TO DO:
The records sit below. Return every line in them that holds the word "は並列実行可能".

(Data excerpts)
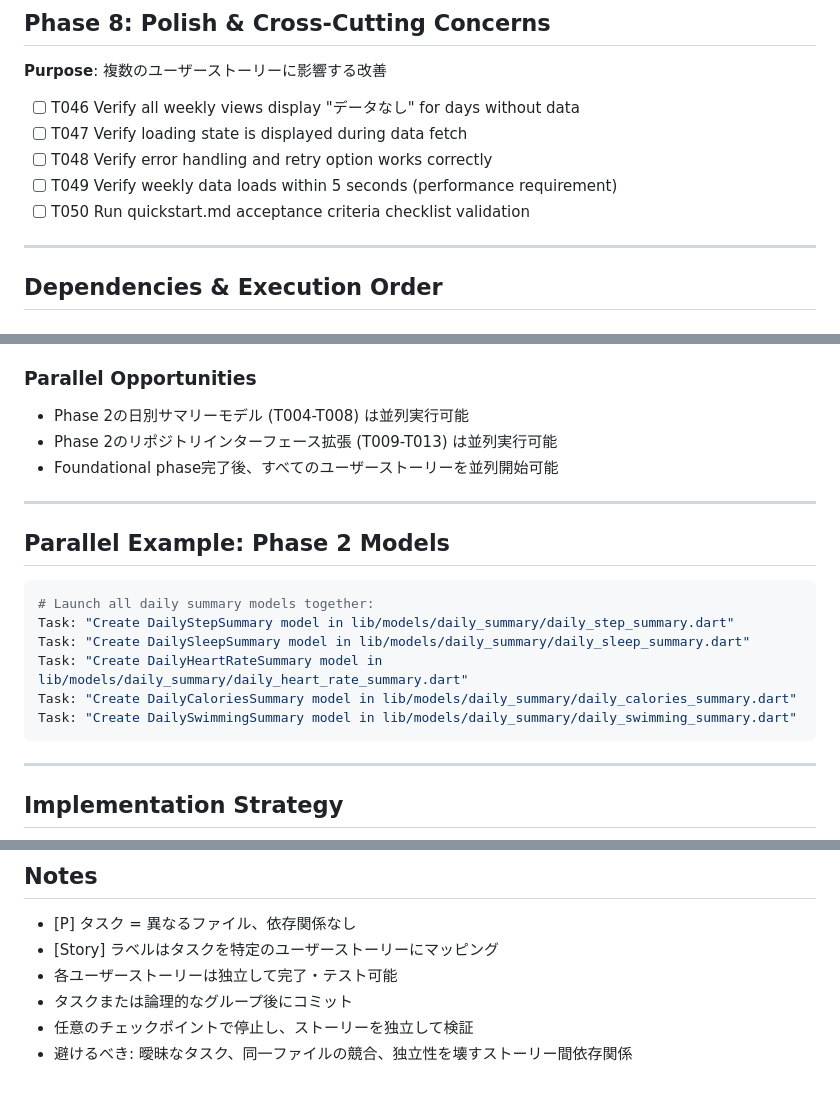
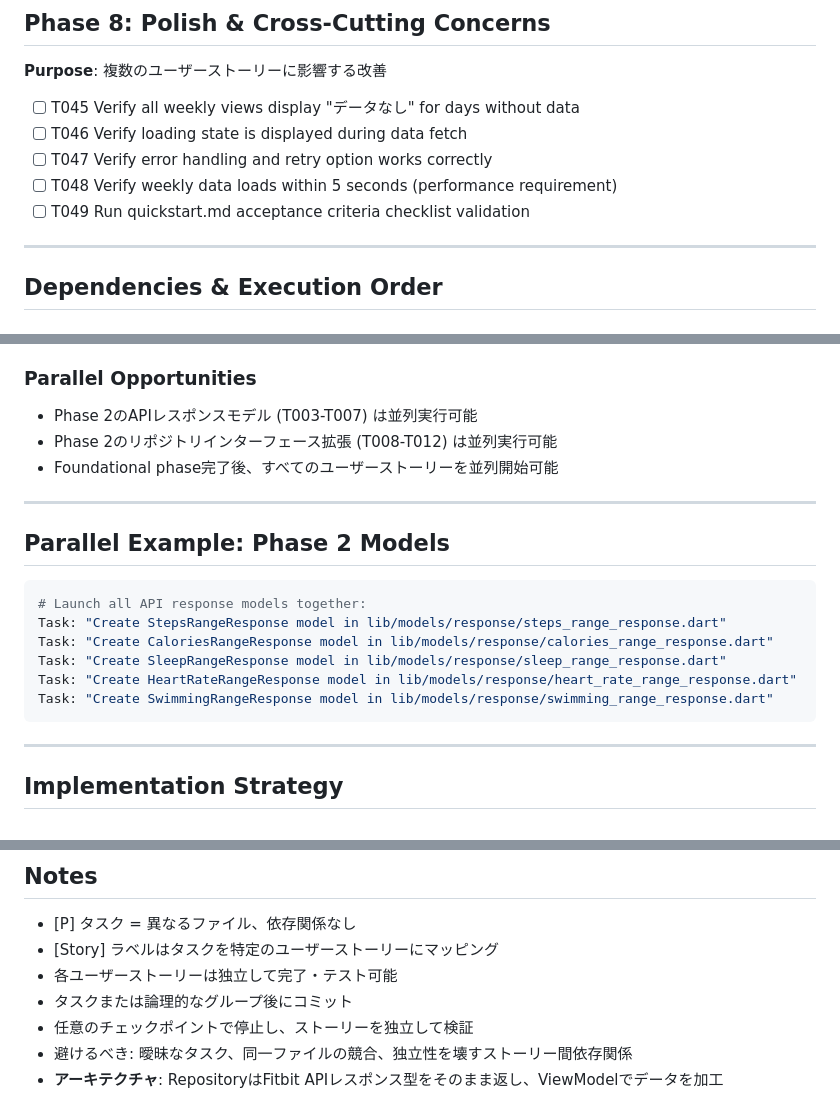
Before and after one commit to sugar2456/vital_data_viewer_app, a Markdown page: specs/002-weekly-data/tasks.md, 3 parts joined by grey strips. Rendered like a GitHub page.

````diff
--- a/specs/002-weekly-data/tasks.md
+++ b/specs/002-weekly-data/tasks.md
@@ -158,11 +157,11 @@
 
 **Purpose**: 複数のユーザーストーリーに影響する改善
 
-- [ ] T046 Verify all weekly views display "データなし" for days without data
-- [ ] T047 Verify loading state is displayed during data fetch
-- [ ] T048 Verify error handling and retry option works correctly
-- [ ] T049 Verify weekly data loads within 5 seconds (performance requirement)
-- [ ] T050 Run quickstart.md acceptance criteria checklist validation
+- [ ] T045 Verify all weekly views display "データなし" for days without data
+- [ ] T046 Verify loading state is displayed during data fetch
+- [ ] T047 Verify error handling and retry option works correctly
+- [ ] T048 Verify weekly data loads within 5 seconds (performance requirement)
+- [ ] T049 Run quickstart.md acceptance criteria checklist validation
 
 ---
 
@@ -194,8 +193,8 @@
 
 ### Parallel Opportunities
 
-- Phase 2の日別サマリーモデル (T004-T008) は並列実行可能
-- Phase 2のリポジトリインターフェース拡張 (T009-T013) は並列実行可能
+- Phase 2のAPIレスポンスモデル (T003-T007) は並列実行可能
+- Phase 2のリポジトリインターフェース拡張 (T008-T012) は並列実行可能
 - Foundational phase完了後、すべてのユーザーストーリーを並列開始可能
 
 ---
@@ -203,12 +202,12 @@
 ## Parallel Example: Phase 2 Models
 
 ```bash
-# Launch all daily summary models together:
-Task: "Create DailyStepSummary model in lib/models/daily_summary/daily_step_summary.dart"
-Task: "Create DailySleepSummary model in lib/models/daily_summary/daily_sleep_summary.dart"
-Task: "Create DailyHeartRateSummary model in lib/models/daily_summary/daily_heart_rate_summary.dart"
-Task: "Create DailyCaloriesSummary model in lib/models/daily_summary/daily_calories_summary.dart"
-Task: "Create DailySwimmingSummary model in lib/models/daily_summary/daily_swimming_summary.dart"
+# Launch all API response models together:
+Task: "Create StepsRangeResponse model in lib/models/response/steps_range_response.dart"
+Task: "Create CaloriesRangeResponse model in lib/models/response/calories_range_response.dart"
+Task: "Create SleepRangeResponse model in lib/models/response/sleep_range_response.dart"
+Task: "Create HeartRateRangeResponse model in lib/models/response/heart_rate_range_response.dart"
+Task: "Create SwimmingRangeResponse model in lib/models/response/swimming_range_response.dart"
 ```
 
 ---
@@ -243,3 +242,4 @@ Task: "Create DailySwimmingSummary model in lib/models/daily_summary/daily_swimm
 - タスクまたは論理的なグループ後にコミット
 - 任意のチェックポイントで停止し、ストーリーを独立して検証
 - 避けるべき: 曖昧なタスク、同一ファイルの競合、独立性を壊すストーリー間依存関係
+- **アーキテクチャ**: RepositoryはFitbit APIレスポンス型をそのまま返し、ViewModelでデータを加工
````
Also changed, not shown: other parts of specs/002-weekly-data/tasks.md (+48 -49 lines).
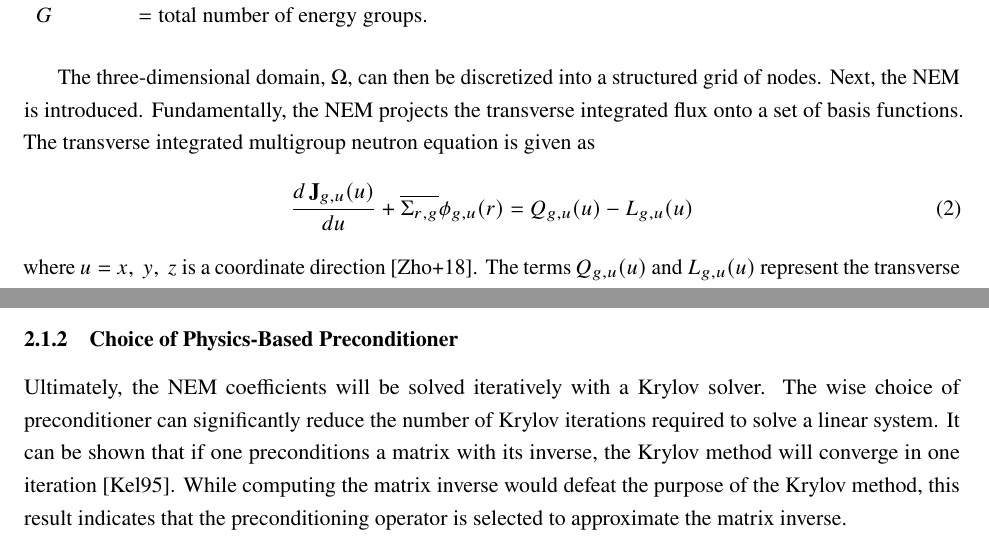
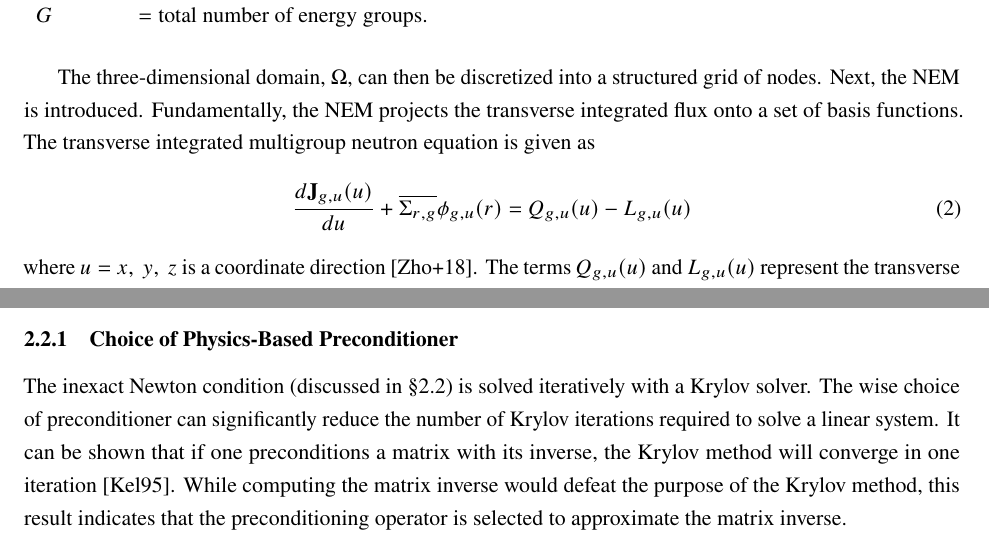
Before and after one commit to wcdawn/WilliamDawn-QE2, a LaTeX paper (WilliamDawn-QE2.tex, which reads sec_summary.tex): two parts of pages 4 and 6 of 14 before the commit and two parts of pages 4 and 7 of 14 after it, joined at a grey line, cut so that both start at the same text. Compiled offline with pdfLaTeX.

Commit message:
moving the discussion on preconditioning

```diff
--- a/sec_summary.tex
+++ b/sec_summary.tex
@@ -42,7 +42,7 @@
     functions. The transverse integrated multigroup neutron equation is given as
     \begin{equation}
       \label{eq:transverse_multigroup_diffusion}
-      \frac{d \, \current_{g,u} (u)}{d u} + \overline{\Sigma_{r,g}}
+      \frac{d \current_{g,u} (u)}{d u} + \overline{\Sigma_{r,g}}
         \phi_{g,u}(r) = Q_{g,u}(u) - L_{g,u}(u)
     \end{equation}
     where $u = x,\ y,\ z$ is a coordinate direction \cite{qe2paper}. The terms
@@ -144,13 +144,3 @@
       a modified diffusion coefficient, $\dtilde$, and will be discussed in
       \sref{sec:cmfd_formulation}.
 
-    \subsubsection{Choice of Physics-Based Preconditioner}
-
-      Ultimately, the \gls{nem} coefficients will be solved iteratively with a
-      Krylov solver. The wise choice of preconditioner can significantly reduce
-      the number of Krylov iterations required to solve a linear system. It can
-      be shown that if one preconditions a matrix with its inverse, the Krylov
-      method will converge in one iteration \cite{textbookkelley}. While
-      computing the matrix inverse would defeat the purpose of the Krylov
-      method, this result indicates that the preconditioning operator is
-      selected to approximate the matrix inverse.
@@ -254,3 +215,14 @@
     indicate that both the Eisenstat-Walker forcing term and $\eta_m = 10^{-1}$
     perform similarly and such a study is unnecessary in the future.
 
+    \subsubsection{Choice of Physics-Based Preconditioner}
+
+      The inexact Newton condition (discussed in
+      \sref{sec:jfnk_theory}) is solved iteratively with a Krylov solver.
+      The wise choice of preconditioner can significantly reduce the number of
+      Krylov iterations required to solve a linear system. It can be shown that
+      if one preconditions a matrix with its inverse, the Krylov method will
+      converge in one iteration \cite{textbookkelley}. While computing the
+      matrix inverse would defeat the purpose of the Krylov method, this result
+      indicates that the preconditioning operator is selected to approximate the
+      matrix inverse.
```
Also changed, not shown: sec_summary.tex (61 more changed lines).
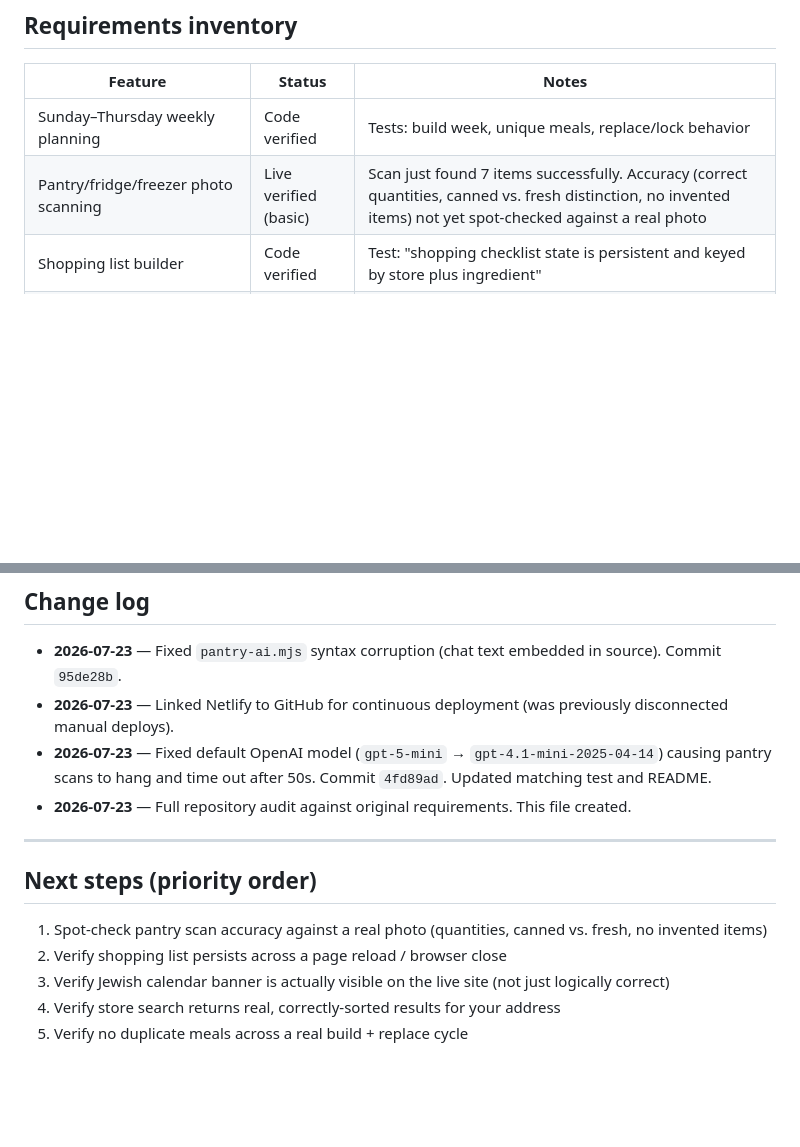
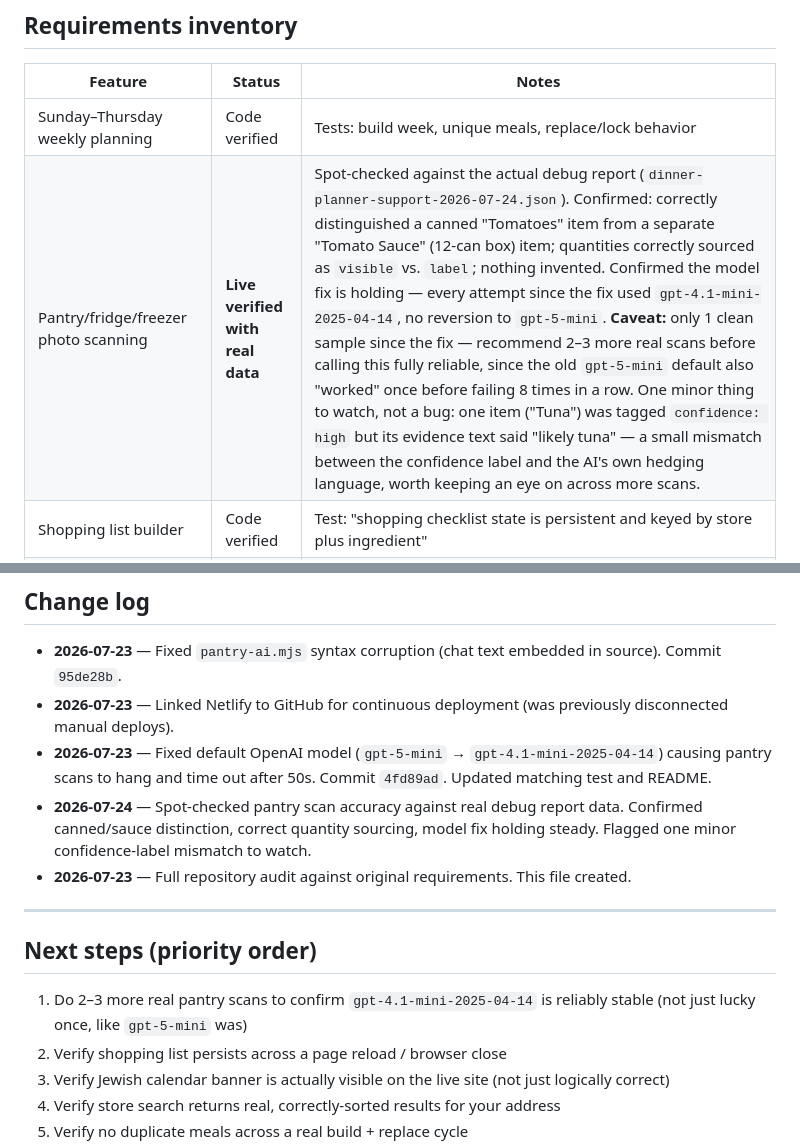
Before and after one commit to 7608230236/dinner-planner, a Markdown page: PROJECT_STATUS.md, 2 parts joined by grey strips. Drawn GitHub-style; blank space fills up the shorter version.

Commit message:
Verify pantry scan accuracy against real debug report data

```diff
--- a/PROJECT_STATUS.md
+++ b/PROJECT_STATUS.md
@@ -22,7 +22,7 @@ Last updated: 2026-07-23 by Claude
 | Feature | Status | Notes |
 |---|---|---|
 | Sunday–Thursday weekly planning | Code verified | Tests: build week, unique meals, replace/lock behavior |
-| Pantry/fridge/freezer photo scanning | Live verified (basic) | Scan just found 7 items successfully. Accuracy (correct quantities, canned vs. fresh distinction, no invented items) not yet spot-checked against a real photo |
+| Pantry/fridge/freezer photo scanning | **Live verified with real data** | Spot-checked against the actual debug report (`dinner-planner-support-2026-07-24.json`). Confirmed: correctly distinguished a canned "Tomatoes" item from a separate "Tomato Sauce" (12-can box) item; quantities correctly sourced as `visible` vs. `label`; nothing invented. Confirmed the model fix is holding — every attempt since the fix used `gpt-4.1-mini-2025-04-14`, no reversion to `gpt-5-mini`. **Caveat:** only 1 clean sample since the fix — recommend 2–3 more real scans before calling this fully reliable, since the old `gpt-5-mini` default also "worked" once before failing 8 times in a row. One minor thing to watch, not a bug: one item ("Tuna") was tagged `confidence: high` but its evidence text said "likely tuna" — a small mismatch between the confidence label and the AI's own hedging language, worth keeping an eye on across more scans. |
 | Shopping list builder | Code verified | Test: "shopping checklist state is persistent and keyed by store plus ingredient" |
 | Permanent household preferences (never-suggest / reduce lists) | Code verified | No fish/tofu/turkey/broccoli/cauliflower/cilantro; less chickpeas/carrots/eggplant/spinach — all present in `js/app.js` |
 | Weekly options (kid-friendly, more dairy, more meat, simple week, use pantry first, avoid list) | Code verified | Present in `PREFS`/weekly logic in `js/app.js` |
@@ -89,13 +89,14 @@ Reviewed the actual code against the brief's trust principles and your household
 - **2026-07-23** — Fixed `pantry-ai.mjs` syntax corruption (chat text embedded in source). Commit `95de28b`.
 - **2026-07-23** — Linked Netlify to GitHub for continuous deployment (was previously disconnected manual deploys).
 - **2026-07-23** — Fixed default OpenAI model (`gpt-5-mini` → `gpt-4.1-mini-2025-04-14`) causing pantry scans to hang and time out after 50s. Commit `4fd89ad`. Updated matching test and README.
+- **2026-07-24** — Spot-checked pantry scan accuracy against real debug report data. Confirmed canned/sauce distinction, correct quantity sourcing, model fix holding steady. Flagged one minor confidence-label mismatch to watch.
 - **2026-07-23** — Full repository audit against original requirements. This file created.
 
 ---
 
 ## Next steps (priority order)
 
-1. Spot-check pantry scan accuracy against a real photo (quantities, canned vs. fresh, no invented items)
+1. Do 2–3 more real pantry scans to confirm `gpt-4.1-mini-2025-04-14` is reliably stable (not just lucky once, like `gpt-5-mini` was)
 2. Verify shopping list persists across a page reload / browser close
 3. Verify Jewish calendar banner is actually visible on the live site (not just logically correct)
 4. Verify store search returns real, correctly-sorted results for your address
```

YOUR SOLUTION:
-- Phase 2の日別サマリーモデル (T004-T008) は並列実行可能
-- Phase 2のリポジトリインターフェース拡張 (T009-T013) は並列実行可能
+- Phase 2のAPIレスポンスモデル (T003-T007) は並列実行可能
+- Phase 2のリポジトリインターフェース拡張 (T008-T012) は並列実行可能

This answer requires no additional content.